48-72 hours (nutrition is crucial)
As far as the 48-72 hours before an event goes, those are very, very crucial hours. Those hours can make or break if you actually eat something or drink something that’s not suited to you. You don’t want to take anything, if you’re lactose intolerant, avoid milk. For example red meat sits heavily in your stomach, then avoid red meat, rather eat clean, lean protein or eat vegetable based proteins. Don’t try and eat something new too close to race day.
Make sure you’re hydrating, specifically those 72 to 48 hours beforehand, you need to hydrate, you need to cut out any alcohol. Don’t overdo it with anything that would be a stimulant. Don’t go and drink excessive amounts of coffee or caffeine, rather tone that down before the race. You need to get a good night’s sleep, so you don’t want to impact your sleep and take in any stimulants which would impact it at night.
There are some people who deplete carbohydrates closer to a race and then slowly build up that carbohydrate intake. Don’t try this if you’ve never tried it before. I don’t feel there’s a reason to overeat carbohydrates in those hours before an event because it’s not going to make a major difference, especially for an Ultra. Your glycogen stores will be topped up during the taper week, especially that last week. They should be topped up, especially if you’ve been eating cleanly and the right amounts of food. There’s no need to overdo it because that will just lead to weight gain and to discomfort.
The Night before #OMTOM2018
As far as the night before the race goes and this is what I get asked very often, a lot of people eat big meals the night before a race. I very much object to eating a large meal the night before a race.

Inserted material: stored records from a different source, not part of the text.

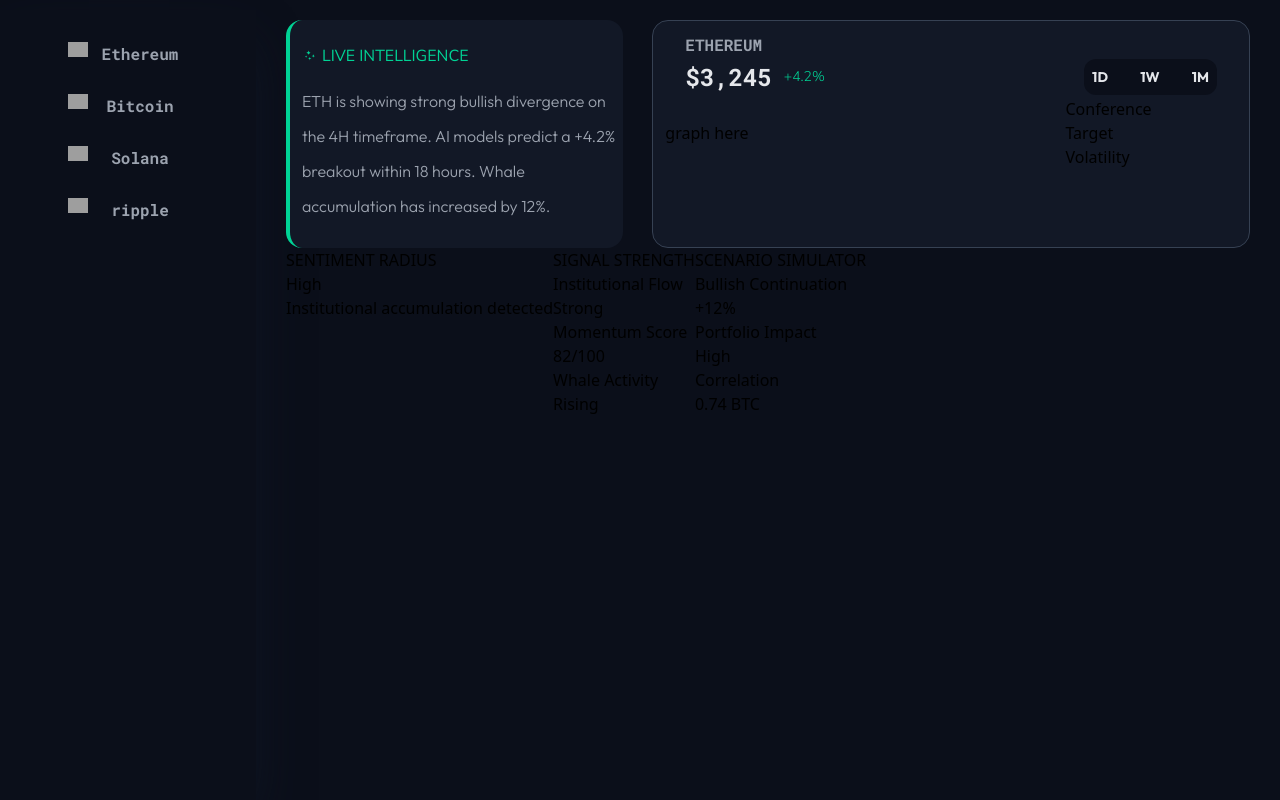
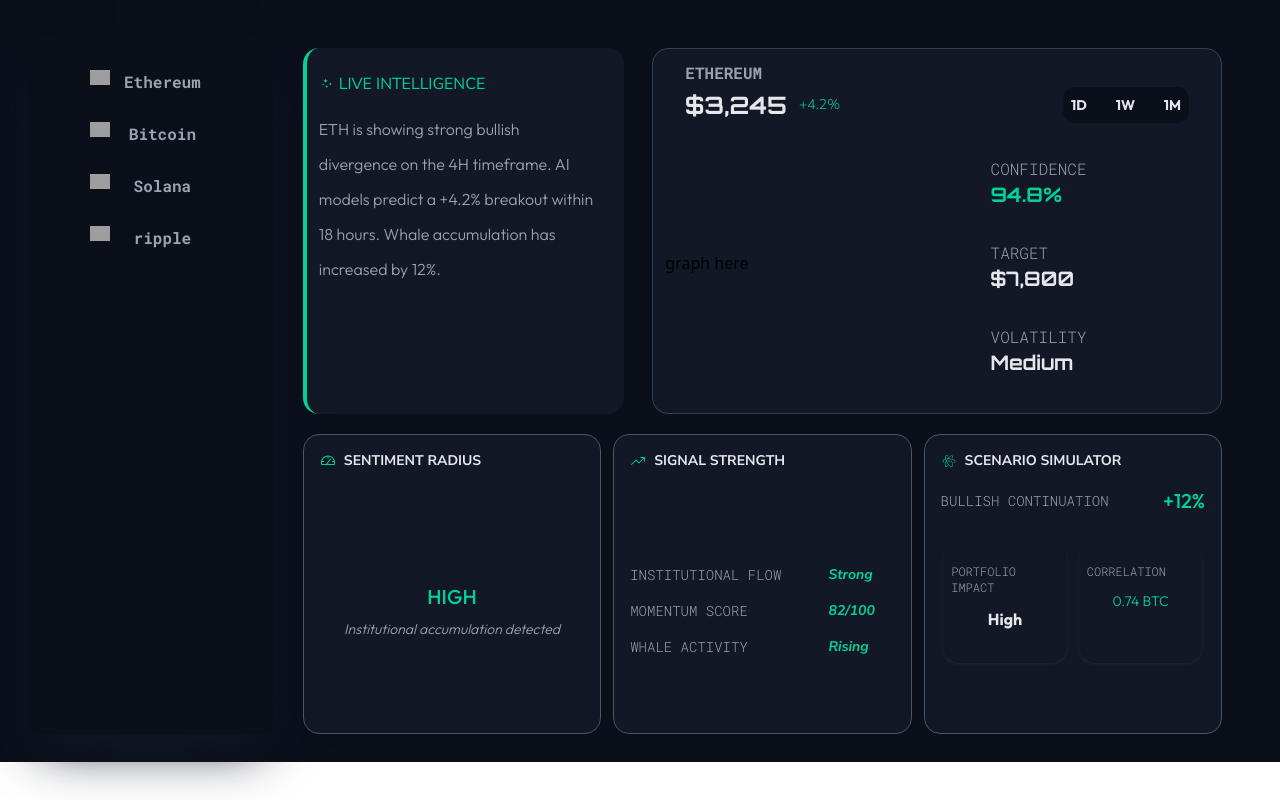
Before and after one commit to Chavon007/coinhub, a Next.js app in the folder client/: page /insight in a window 1280 px wide. Built offline with nearby package versions, Linux system fonts and the light colour scheme; grey boxes are pictures that could not be loaded.

Commit message:
styling the ai inisght

```diff
--- a/client/components/ScenarioSimulator.jsx
+++ b/client/components/ScenarioSimulator.jsx
@@ -1,3 +1,5 @@
+import { DiAtom } from "react-icons/di";
+
 function ScenarioSimulator({
   forecast,
   forecastPercent,
@@ -5,24 +7,43 @@
   correlation,
 }) {
   return (
-    <div>
-      <div>
-        <h5>SCENARIO SIMULATOR</h5>
+    <div className="bg-surface rounded-2xl border border-gray-600 h-[300px]">
+      <div className="p-4">
+        <h5 className="flex items-center gap-2">
+          <span className="text-accent-green text-base">
+            <DiAtom />
+          </span>{" "}
+          <span className="text-text-primary font-bold uppercase font-nunito-sans text-sm">
+            SCENARIO SIMULATOR
+          </span>
+        </h5>
 
-        <div>
-          <p>{forecast}</p>
-          <p>{forecastPercent}</p>
+        <div className=" mt-4 flex items-center justify-between">
+          <p className="text-text-secondary uppercase font-light text-sm font-roboto">
+            {forecast}
+          </p>
+          <p className="text-accent-green font-outfit text-xl font-medium uppercase">
+            {forecastPercent}
+          </p>
         </div>
 
-        <div>
-          <div>
-            <h6>Portfolio Impact</h6>
-            <p>{portfolioImpact}</p>
+        <div className="grid grid-cols-2 mt-7 gap-3 w-[98%] mx-auto">
+          <div className="bg-surface shadow shadow-gray-800 p-2 rounded-2xl w-full h-[120px]">
+            <h6 className="text-text-secondary uppercase font-light mt-3 text-xs font-roboto">
+              Portfolio Impact
+            </h6>
+            <p className="text-text-primary font-outfit mt-3 text-base text-center font-bold ">
+              {portfolioImpact}
+            </p>
           </div>
 
-          <div>
-            <h6>Correlation</h6>
-            <p>{correlation}</p>
+          <div className="bg-surface shadow shadow-gray-800 p-2 rounded-2xl w-full h-[120px]">
+            <h6 className="text-text-secondary uppercase font-light mt-3 text-xs font-roboto">
+              Correlation
+            </h6>
+            <p className="text-accent-green font-outfit mt-3 text-sm text-center font-light ">
+              {correlation}
+            </p>
           </div>
         </div>
       </div>
--- a/client/components/SentimentSection.jsx
+++ b/client/components/SentimentSection.jsx
@@ -1,10 +1,25 @@
+import { PiGauge } from "react-icons/pi";
+
 function SentimentInsight({ sentimentRadius, sentimentRadiusMessage }) {
   return (
-    <div>
-      <div>
-        <h5>SENTIMENT RADIUS</h5>
-        <p>{sentimentRadius}</p>
-        <p>{sentimentRadiusMessage}</p>
+    <div className="bg-surface rounded-2xl border border-gray-600 h-[300px]">
+      <div className="p-4">
+        <h5 className="flex items-center gap-2">
+          <span className="text-accent-green text-base">
+            <PiGauge />
+          </span>
+          <span className="text-text-primary font-bold uppercase font-nunito-sans text-sm">
+            SENTIMENT RADIUS
+          </span>
+        </h5>
+        <div className="flex flex-col justify-center items-center h-[35vh] md:h-[20vh] lg:h-[35vh] ">
+          <p className=" text-accent-green font-outfit text-xl font-medium uppercase">
+            {sentimentRadius}
+          </p>
+          <p className="text-text-secondary text-center italic font-outfit mt-2 font-light text-sm">
+            {sentimentRadiusMessage}
+          </p>
+        </div>
       </div>
     </div>
   );
--- a/client/components/Signalinsight.jsx
+++ b/client/components/Signalinsight.jsx
@@ -1,18 +1,27 @@
+import { IoIosTrendingUp } from "react-icons/io";
+
 function SignalItems({ label, value }) {
   return (
-    <div>
-      <h3>{label}</h3>
-      <p>{value}</p>
+    <div className="flex  justify-between items-center">
+      <h3 className="text-text-secondary uppercase font-light text-sm font-roboto">{label}</h3>
+      <p className="md:w-[25%]  text-accent-green text-sm font-bold  font-nunito-sans italic">{value}</p>
     </div>
   );
 }
 
 function SignalInsight({ institutionalFlow, momentumScore, whaleActivity }) {
   return (
-    <div>
-      <h5>SIGNAL STRENGTH</h5>
+    <div className="bg-surface rounded-2xl border p-4 border-gray-600 h-[300px]">
+      <h5 className="flex items-center gap-2">
+        <span className="text-accent-green text-base">
+          <IoIosTrendingUp />
+        </span>{" "}
+        <span className="text-text-primary font-bold uppercase font-nunito-sans text-sm">
+          SIGNAL STRENGTH
+        </span>
+      </h5>
 
-      <div>
+      <div className="flex flex-col gap-4 justify-center h-[25vh] md:h-[25vh] lg:h-[35vh]">
         <SignalItems label="Institutional Flow" value={institutionalFlow} />
         <SignalItems label="Momentum Score" value={momentumScore} />
         <SignalItems label="Whale Activity" value={whaleActivity} />
--- a/client/components/coinInsight.jsx
+++ b/client/components/coinInsight.jsx
@@ -29,9 +29,9 @@
 function MainAiInsight() {
   const [activeTab, setActiveTab] = useState("ethereum");
   return (
-    <div className="bg-background h-screen flex justify-between ">
+    <div className="bg-background h-auto md:h-screen lg:h-auto p-2 lg:p-7  lg:flex lg:justify-between ">
       {/*  */}
-      <div className="w-[20%] flex flex-col gap-7 py-8 mt-2.5 shadow-2xl shadow-gray-900 border-gray-500 ">
+      <div className="w-[98%] p-2 mx-auto lg:w-[20%] flex  lg:flex-col gap-5 lg:gap-7 lg:py-8 mt-2.5 shadow-2xl shadow-gray-900 border-gray-500 ">
         {coinSelection.map((c, index) => (
           <button
             className="flex justify-between w-30  mx-auto"
@@ -39,12 +39,14 @@
             onClick={() => setActiveTab(c.name.toLowerCase())}
           >
             <Image src={c.image} alt={c.name} width={20} height={20} />
-            <p className="text-text-secondary font-bold text-base font-roboto cursor-pointer w-[80%] text-center hover:text-text-primary">{c.name}</p>
+            <p className="text-text-secondary font-bold text-base font-roboto cursor-pointer w-[80%] text-center hover:text-text-primary">
+              {c.name}
+            </p>
           </button>
         ))}
       </div>
 
-      <div className="w-[80%] px-[30px]">
+      <div className=" w-[98%] mx-auto  lg:w-[80%] lg:px-[30px]">
         {activeTab === "ethereum" && <Ethereum />}
         {activeTab === "bitcoin" && <Bitcoin />}
         {activeTab === "solana" && <Solana />}
--- a/client/components/ethereum.jsx
+++ b/client/components/ethereum.jsx
@@ -14,6 +14,9 @@
           currentPrice: "$3,245",
           percent: "+4.2%",
           timeframeTabs: ["1D", "1W", "1M"],
+          conference: "94.8%",
+          target: "$7,800",
+          volatility: "Medium",
         },
         sentiment: {
           sentimentRadius: "High",
--- a/client/components/insightHeader.jsx
+++ b/client/components/insightHeader.jsx
@@ -2,15 +2,15 @@
 
 function InsightHeader({ title, message }) {
   return (
-    <div className="w-[35%] p-3 border-l-4 border-accent-green rounded-2xl bg-surface">
-      <div className="my-3 w-[90%]">
+    <div className="w-[95%] mx-auto  md:w-[35%] lg:w-[35%] p-3 border-l-4 border-accent-green rounded-2xl bg-surface">
+      <div className="my-3  md:w-[98%] ">
         <h4 className="flex items-center gap-1 text-base text-accent-green font-nunito-sans">
           <span>
             <WiStars />
           </span>
           <span>{title}</span>
         </h4>
-        <p className="mt-4 w-[320px] text-text-secondary text-base leading-[35px] font-light font-outfit">{message}</p>
+        <p className="mt-4 w-[330px] md:w-[200px] lg:w-[280px] text-text-secondary text-base leading-[35px] font-light font-outfit">{message}</p>
       </div>
     </div>
   );
--- a/client/components/insightprice.jsx
+++ b/client/components/insightprice.jsx
@@ -14,15 +14,15 @@
   const [activeTab, setActiveTabe] = useState(true);
 
   return (
-    <div className="w-[62%] bg-surface rounded-2xl border border-gray-700">
+    <div className="w-[95%] mx-auto md:mx-0  md:w-[62%] bg-surface rounded-2xl border border-gray-700">
       <div className=" flex flex-col p-3">
-        <h5 className="mx-5 uppercase text-base font-bold text-text-secondary font-roboto">
+        <h5 className="mx-5 uppercase text-xl md:text-base font-bold text-text-secondary font-roboto">
           {coin}
         </h5>
         <div className="flex justify-between items-center mx-5">
           {/* price */}
           <div className="flex gap-3 items-center py-1 ">
-            <p className="text-text-primary text-2xl font-bold font-roboto">
+            <p className="text-text-primary text-2xl font-bold font-orbitron">
               {currentPrice}
             </p>
             <small className="text-accent-green text-sm font-nunito-sans font-light">
@@ -30,7 +30,7 @@
             </small>
           </div>
 
-          <div className="w-[25%] bg-background p-2 rounded-xl flex justify-between items-center">
+          <div className="w-[35%] md:w-[25%] bg-background p-2 rounded-xl flex justify-between items-center">
             {timeframeTabs?.map((t) => (
               <button
                 className="text-text-primary font-bold font-outfit text-sm"
@@ -46,17 +46,30 @@
         <div className="flex justify-between items-center">
           <div className="w-[70%]">graph here</div>
 
-          <div className="w-[30%]">
-            <p>
-              <span>Conference</span>
-              <span>{conference}</span>
+          <div className="w-[140px] md:w-[300px]  h-auto flex flex-col gap-2 p-3 mt-2">
+            <p className="p-3 flex flex-col">
+              <span className="text-text-secondary font-roboto font-light text-xl md:text-base uppercase">
+                Confidence
+              </span>
+              <span className="text-accent-green font-orbitron text-xl font-bold">
+                {conference}
+              </span>
             </p>
-            <p>
-              <span>Target</span>
-              <span>{target}</span>
+            <p className="p-3 flex flex-col">
+              <span className="text-text-secondary font-roboto font-light text-xl md:text-base uppercase">
+                Target
+              </span>
+              <span className="font-orbitron text-xl font-bold text-text-primary">
+                {target}
+              </span>
             </p>
-            <p>
-              <span>Volatility</span> <span>{volatility}</span>
+            <p className="p-3 flex flex-col">
+              <span className="text-text-secondary font-roboto font-light text-xl md:text-base uppercase">
+                Volatility
+              </span>{" "}
+              <span className="font-orbitron text-xl font-bold text-text-primary">
+                {volatility}
+              </span>
             </p>
           </div>
         </div>
--- a/client/components/maininsightcard.jsx
+++ b/client/components/maininsightcard.jsx
@@ -7,13 +7,13 @@
 
 function MainCard({ data }) {
   return (
-    <Card className="flex flex-col gap-2">
-      <div className="flex justify-between mt-[20px]">
+    <Card className="flex flex-col ">
+      <div className=" grid grid-cols-1 gap-7 md:flex md:justify-between mt-5">
         <InsightHeader {...data.header} />
         <PriceInsight {...data.price} />
       </div>
 
-      <div className="flex">
+      <div className="mt-5 grid grid-cols-1 md:grid md:grid-cols-3 gap-3">
         <SentimentInsight {...data.sentiment} />
         <SignalInsight {...data.signal} />
         <ScenarioSimulator {...data.scenario} />
```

What I suggest is that if you’re going to have a slightly higher carbohydrate meal, you can have it at the lunch time the day before and you can have an earlier lunch.

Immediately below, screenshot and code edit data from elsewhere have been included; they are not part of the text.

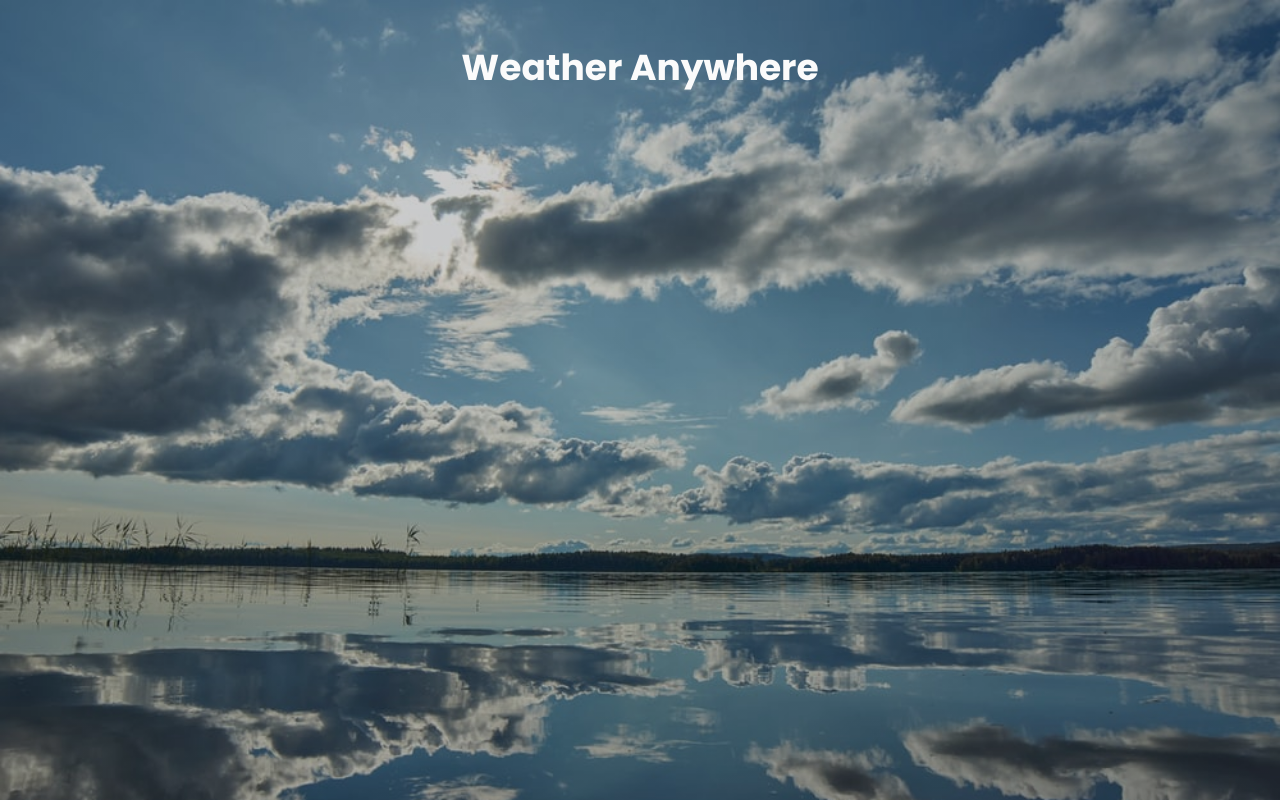
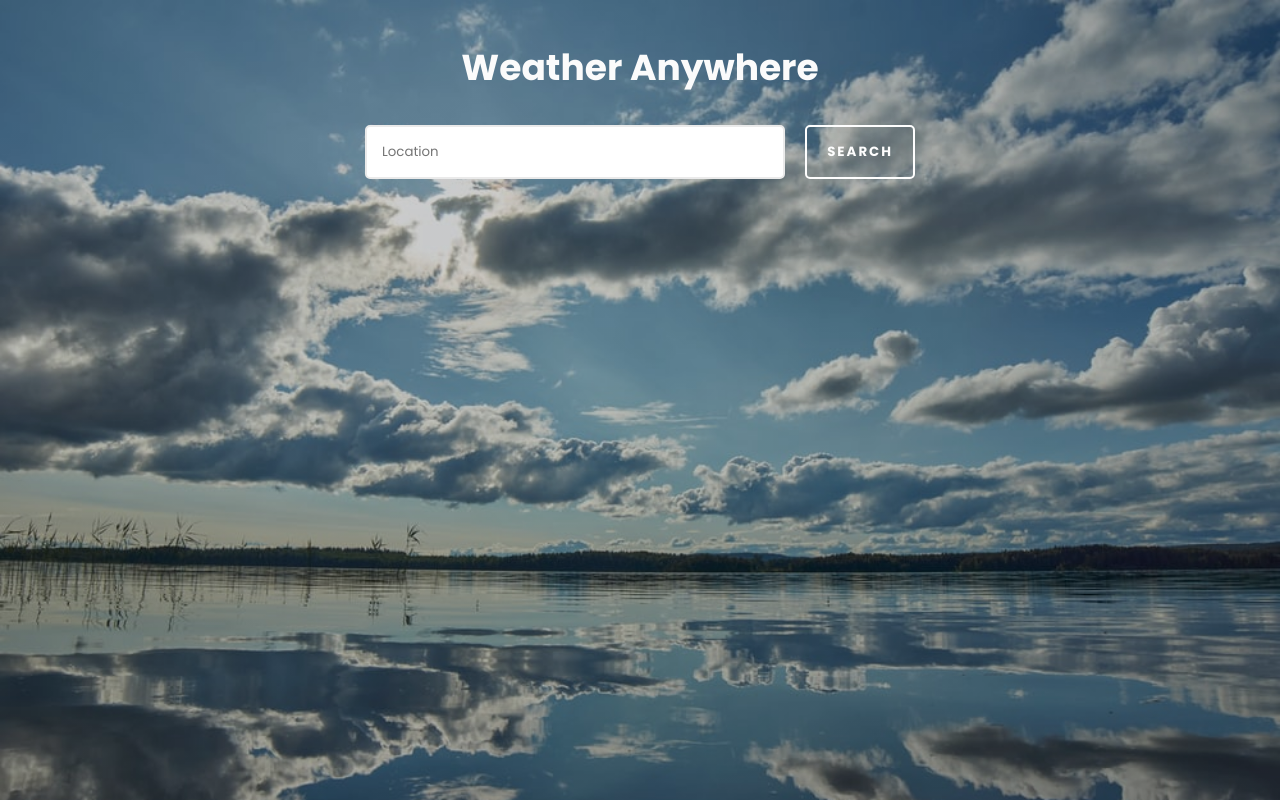
Before and after one commit to parav-jaikrishan/react, a React (Create React App) app in the folder weather-anywhere/: page / in a window 1280 px wide. Built offline with nearby package versions, Linux system fonts and the light colour scheme.

Commit message:
Fetched and stored data on form submit

```diff
--- a/weather-anywhere/src/App.js
+++ b/weather-anywhere/src/App.js
@@ -1,10 +1,67 @@
 import './App.css';
+import {useState} from "react";
 import Header from './components/Header/header';
+import Form from './components/Form/form';
 
 function App() {
+  const [inputValue, setInputValue] = useState("");
+  const [data, setData] = useState({
+    country: "",
+    units: "metric",
+    temp: "",
+    feels_like: "",
+    visibility: "",
+    wind_speed: "",
+    wind_deg: "",
+    pressure: "",
+    desc: "",
+    humidity: "",
+    icon: "",
+    location: "",
+    date: "",
+    error: false,
+    weatherData: null
+  });
+  const changeInputValue = e => {
+    setInputValue(e.target.value);
+  }
+
+  const handleSubmit = e => {
+    e.preventDefault();
+    const appid = `2b74898c3562a04166e8c17b247031c2&units=${data.units}`;
+    const baseLink = "https://api.openweathermap.org/data/2.5";
+    fetch(`${baseLink}/weather?q=${inputValue}&appid=${appid}`)
+      .then(res => res.json())
+      .then(result => {
+        if(result.cod === "404") {
+          setData({
+            ...data,
+            error: true
+          });
+        } else {
+          setData({
+            ...data,
+            country: result.sys.country,
+            temp: result.main.temp,
+            feels_like: result.main.feels_like,
+            visibility: result.visibility,
+            wind_speed: result.wind.speed,
+            wind_deg: result.wind.deg,
+            pressure: result.main.pressure,
+            desc: result.weather[0].main,
+            humidity: result.main.humidity,
+            icon: result.weather[0].icon,
+            location: result.name,
+            date: result.dt,
+            error: false,
+          });
+        }
+      })
+  }
   return (
     <div className="App">
       <Header/>
+      <Form onSubmission={handleSubmit} inputValue={inputValue} changeInputValue = {changeInputValue}/>
     </div>
   );
 }
```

I’m not saying go and eat three or four bowls of pasta, definitely not, keep it clean and keep it simple and small. It doesn’t need to be an excessive meal by any means, but you can have a slightly higher carbohydrate portion at that lunch time meal.
At dinner time you could eat another meal, it can be smaller, but it can also consist of a nice carb and protein and simple things like scrambled eggs on toast or an omelette on bread etc, or a chicken or a fish dinner or some sort of a salad. Whether it’s tofu, whether it’s chicken or whether it’s fish, all of those are very nice and clean meals and they probably wouldn’t irritate you at all.

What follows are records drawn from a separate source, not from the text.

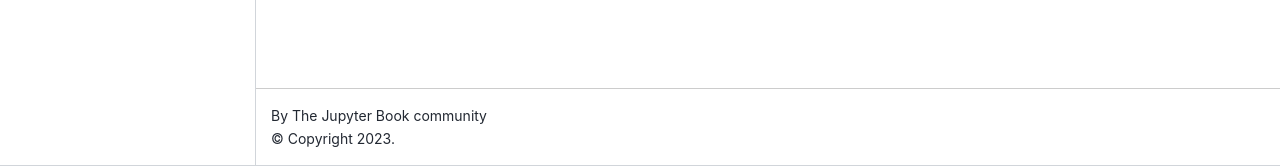
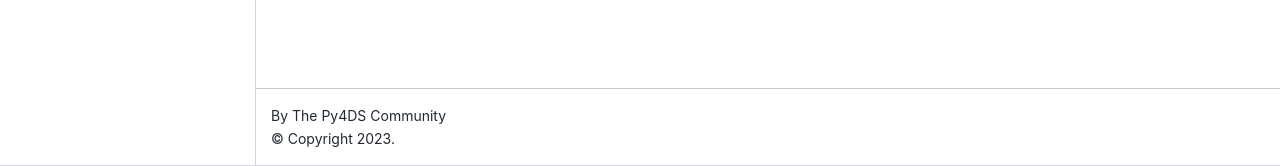
Before and after one commit to aeturrell/python4DS, a Jupyter Book: the page built from welcome.md, in a window 1280 px wide. Shown: the part 734-900 px from the top of the page. Built offline with Jupyter Book 1.0.4 settings and Sphinx 7.4.7 and the Sphinx Book theme 1.1.4, drawn with Linux system fonts in a browser that asks for light colours; pages that are not in the unit, such as notebooks, are missing from menus.

Commit message:
Py4DS community branding

```diff
--- a/_config.yml
+++ b/_config.yml
@@ -2,6 +2,7 @@
 # Learn more at https://jupyterbook.org/customize/config.html
 
 title: Python for Data Science
+author: The Py4DS Community
 logo: logo.png
 
 # Force re-execution of notebooks on each build.
```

They’d also leave you feeling very comfortable and allow you to have a good night’s sleep before the event and you need to try and sleep very well the night before the event. That is far more important than anything. Focus more on being comfortable, that you get to sleep as opposed to focusing on overeating because that will leave you tossing and turning with a very heavy stomach.
Something that I do advise athletes to try and avoid in the 24-48 hours before an event is anything that’s high in fibre. Fibre does cause a little bit of intolerance in a lot of people and the last thing you want is irritable bowel. Try and avoid high fibre foods, rather go for something that’s a little bit low fibre and easily absorbed and digested, especially as pre-race nerves come into play, fibre can even play more havoc on the system.
Just make sure that you don’t drink excessively the night before, rather drink through the day, but make sure at night you don’t drink excessively because the last thing you want to be doing is running up and down to the toilet when you should actually be sleeping. You’re not going to get a lot of sleep that night, so try and maximise it as much as possible.
DK: For more, do log onto our website, 32gi.com.